New findings from the roughly 1,500-year-old Larache cemetery support the idea that trade bloomed among societies in the Andes Mountains — but without the direct involvement of the powerful Tiwanaku empire, say bioarchaeologist Christina Torres-Rouff of the University of California, Merced and her colleagues. Tiwanaku society was based in what’s now western Bolivia, but expanded its trading in South America between around 1,500 and 1,000 years ago. Maya civilization flourished during that time in Central America.
Decades-old suspicions that the Larache cemetery, part of an Atacama settlement in an oasis area, was reserved for Tiwanaku emissaries or traders don’t hold up, Torres-Rouff’s group reports online August 12 in the American Journal of Physical Anthropology. Instead, an analysis of head shapes, diets and grave goods indicates that the cemetery held a mix of locals and outsiders. These people belonged to an elite group that administered the local distribution of goods trafficked though a regional trade system, the investigators suspect.
Researchers have debated the nature and extent of relations between Tiwanaku and populations in northern Chile for about 60 years. “I am not surprised that the old model of an ethnic enclave of Tiwanaku traders buried in Larache cemetery is turning out to be too simplistic,” remarks archaeologist William Isbell of Binghamton University in New York.Torres-Rouff’s team studied the skeletal remains of 48 people interred at the desert site. Three women and one man were buried with gold items, including drinking cups, unlike those found at other Atacama Desert cemeteries. Whether interred with gold or not, all of the deceased were part of an elite group of trade specialists, Torres-Rouff proposes. Their graves included decorative metal plaques and axe heads, jewelry and tools made of tin or bronze.
One clue to the cultural origins of the deceased came from their unusual head shapes. Twenty individuals had elongated braincases. Atacama societies and nearby inland groups intentionally achieved this look by wrapping babies’ heads tightly in cloth strips. Another five individuals sported unusually broad braincases. This style, produced by placing pressure on infants’ heads with boards or pads, was more common in Tiwanaku society and on the northern Chilean coast.
All four individuals buried with gold objects had elongated braincases.
Researchers also tested the teeth of 18 individuals for two forms of the element strontium. Strontium from local rock formations collects in tooth enamel as it forms during childhood. Specific strontium ratios can be traced to particular areas. Five people, including one buried with gold objects, displayed signs of having grown up outside the Atacama Desert.
Examination of carbon variants in bones from the same 18 people indicated that three of those with foreign strontium signatures had eaten different foods from the rest. Those individuals probably came from maize-growing regions in Bolivia not far from Tiwanaku, the scientists say.
All five foreigners displayed no or only minor head alterations. An absence of this obvious sign of being foreign may have helped outsiders gain acceptance in desert communities, the researchers suspect.

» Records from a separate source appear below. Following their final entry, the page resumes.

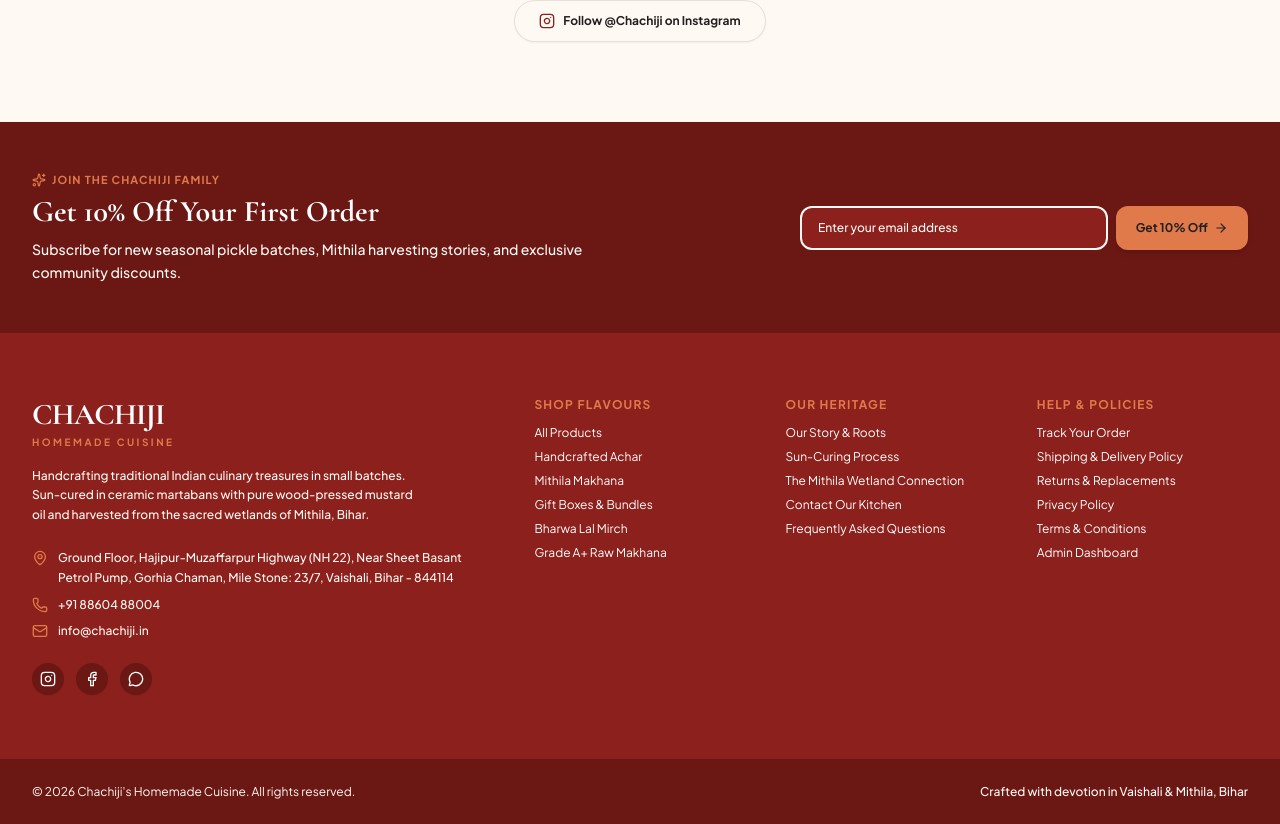
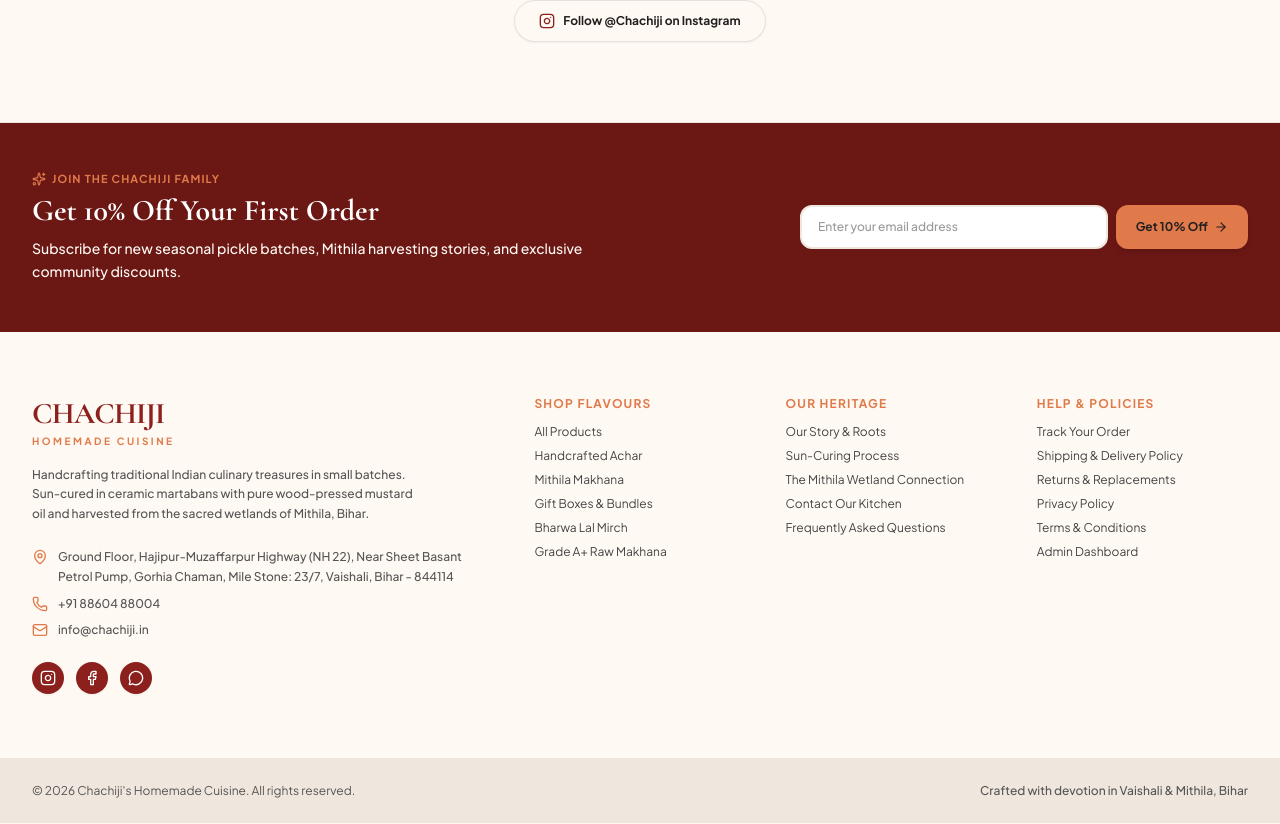
Before and after one commit to shahbaz123ahmed/chachiji, a Next.js app: page / in a window 1280 px wide. Shown: the part 6800-7624 px from the top of the page. Built offline with nearby package versions, Linux system fonts and the light colour scheme.

Commit message:
feat: footer background updated to cream #FFF9F3, text colors adjusted

```diff
--- a/components/layout/Footer.tsx
+++ b/components/layout/Footer.tsx
@@ -27,7 +27,7 @@
   };
 
   return (
-    <footer className="bg-[#8C201C] text-[#FFFFFF] border-t-2 border-[#6B1815] relative overflow-hidden">
+    <footer className="bg-[#FFF9F3] text-[#231F20] border-t border-[#EFE7DD] relative overflow-hidden">
       {/* 16. Promotional / Newsletter Strip - Solid #6B1815 background with #E07A4A CTA */}
       <div className="border-b border-[#6B1815] bg-[#6B1815] py-12 px-4 sm:px-6 lg:px-8">
         <div className="max-w-7xl mx-auto flex flex-col lg:flex-row items-center justify-between gap-6">
@@ -58,7 +58,7 @@
                   onChange={(e) => setEmail(e.target.value)}
                   placeholder="Enter your email address"
                   required
-                  className="flex-1 bg-[#8C201C] border-2 border-[#FFF9F3] focus:border-[#E07A4A] rounded-xl px-4 py-3 text-xs text-[#FFFFFF] placeholder:text-[#FFF9F3] font-medium focus:outline-none"
+                  className="flex-1 bg-[#FFFFFF] border-2 border-[#EFE7DD] focus:border-[#8C201C] rounded-xl px-4 py-3 text-xs text-[#231F20] placeholder:text-[#999999] font-medium focus:outline-none"
                 />
                 <button
                   type="submit"
@@ -79,18 +79,18 @@
           {/* Brand Info & Address */}
           <div className="lg:col-span-2 space-y-4">
             <div>
-              <span className="font-serif text-3xl font-bold tracking-tight text-[#FFFFFF]">
+              <span className="font-serif text-3xl font-bold tracking-tight text-[#8C201C]">
                 CHACHIJI
               </span>
               <span className="block text-[10px] uppercase tracking-[0.25em] text-[#E07A4A] font-bold mt-0.5">
                 Homemade Cuisine
               </span>
             </div>
-            <p className="text-xs text-[#FFF9F3] leading-relaxed max-w-sm font-medium">
+            <p className="text-xs text-[#555555] leading-relaxed max-w-sm font-medium">
               Handcrafting traditional Indian culinary treasures in small batches. Sun-cured in ceramic martabans with pure wood-pressed mustard oil and harvested from the sacred wetlands of Mithila, Bihar.
             </p>
 
-            <div className="space-y-2.5 pt-2 text-xs text-[#FFF9F3]">
+            <div className="space-y-2.5 pt-2 text-xs text-[#555555]">
               <div className="flex items-start gap-2.5">
                 <MapPin className="w-4 h-4 text-[#E07A4A] shrink-0 mt-0.5" />
                 <span className="leading-relaxed font-medium">
@@ -117,7 +117,7 @@
                 href={BRAND_INFO.socials.instagram}
                 target="_blank"
                 rel="noopener noreferrer"
-                className="w-8 h-8 rounded-full bg-[#6B1815] hover:bg-[#E07A4A] hover:text-[#231F20] flex items-center justify-center text-[#FFFFFF] transition-all shadow-xs"
+                className="w-8 h-8 rounded-full bg-[#8C201C] hover:bg-[#E07A4A] hover:text-[#231F20] flex items-center justify-center text-[#FFFFFF] transition-all shadow-xs"
                 aria-label="Instagram"
               >
                 <InstagramIcon className="w-4 h-4" />
@@ -126,7 +126,7 @@
                 href={BRAND_INFO.socials.facebook}
                 target="_blank"
                 rel="noopener noreferrer"
-                className="w-8 h-8 rounded-full bg-[#6B1815] hover:bg-[#E07A4A] hover:text-[#231F20] flex items-center justify-center text-[#FFFFFF] transition-all shadow-xs"
+                className="w-8 h-8 rounded-full bg-[#8C201C] hover:bg-[#E07A4A] hover:text-[#231F20] flex items-center justify-center text-[#FFFFFF] transition-all shadow-xs"
                 aria-label="Facebook"
               >
                 <FacebookIcon className="w-4 h-4" />
@@ -135,7 +135,7 @@
                 href={BRAND_INFO.whatsappUrl}
                 target="_blank"
                 rel="noopener noreferrer"
-                className="w-8 h-8 rounded-full bg-[#6B1815] hover:bg-[#25D366] hover:text-white flex items-center justify-center text-[#FFFFFF] transition-all shadow-xs"
+                className="w-8 h-8 rounded-full bg-[#8C201C] hover:bg-[#25D366] hover:text-white flex items-center justify-center text-[#FFFFFF] transition-all shadow-xs"
                 aria-label="WhatsApp"
               >
                 <MessageCircle className="w-4 h-4" />
@@ -148,7 +148,7 @@
             <h4 className="text-xs font-bold uppercase tracking-widest text-[#E07A4A]">
               Shop Flavours
             </h4>
-            <ul className="space-y-2 text-xs text-[#FFFFFF]">
+            <ul className="space-y-2 text-xs text-[#444444]">
               <li>
                 <Link href="/shop" className="hover:text-[#E07A4A] transition-colors">
                   All Products
@@ -187,7 +187,7 @@
             <h4 className="text-xs font-bold uppercase tracking-widest text-[#E07A4A]">
               Our Heritage
             </h4>
-            <ul className="space-y-2 text-xs text-[#FFFFFF]">
+            <ul className="space-y-2 text-xs text-[#444444]">
               <li>
                 <Link href="/about" className="hover:text-[#E07A4A] transition-colors">
                   Our Story &amp; Roots
@@ -221,7 +221,7 @@
             <h4 className="text-xs font-bold uppercase tracking-widest text-[#E07A4A]">
               Help &amp; Policies
             </h4>
-            <ul className="space-y-2 text-xs text-[#FFFFFF]">
+            <ul className="space-y-2 text-xs text-[#444444]">
               <li>
                 <Link href="/track-order" className="hover:text-[#E07A4A] transition-colors">
                   Track Your Order
@@ -258,8 +258,8 @@
       </div>
 
       {/* Bottom Bar */}
-      <div className="border-t border-[#6B1815] bg-[#6B1815] py-6 px-4 sm:px-6 lg:px-8">
-        <div className="max-w-7xl mx-auto flex flex-col sm:flex-row items-center justify-between gap-4 text-xs text-[#FFF9F3]">
+      <div className="border-t border-[#EFE7DD] bg-[#EFE7DD] py-6 px-4 sm:px-6 lg:px-8">
+        <div className="max-w-7xl mx-auto flex flex-col sm:flex-row items-center justify-between gap-4 text-xs text-[#555555]">
           <p>© {new Date().getFullYear()} Chachiji&apos;s Homemade Cuisine. All rights reserved.</p>
           <p className="flex items-center gap-1 font-medium">
             <span>Crafted with devotion in Vaishali &amp; Mithila, Bihar</span>
```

While some graves contained locally produced pottery, each burial contained objects that were foreign to the Atacama region. That’s consistent with individuals buried there having been viewed as a uniform group, despite their varied geographic origins, the investigators say.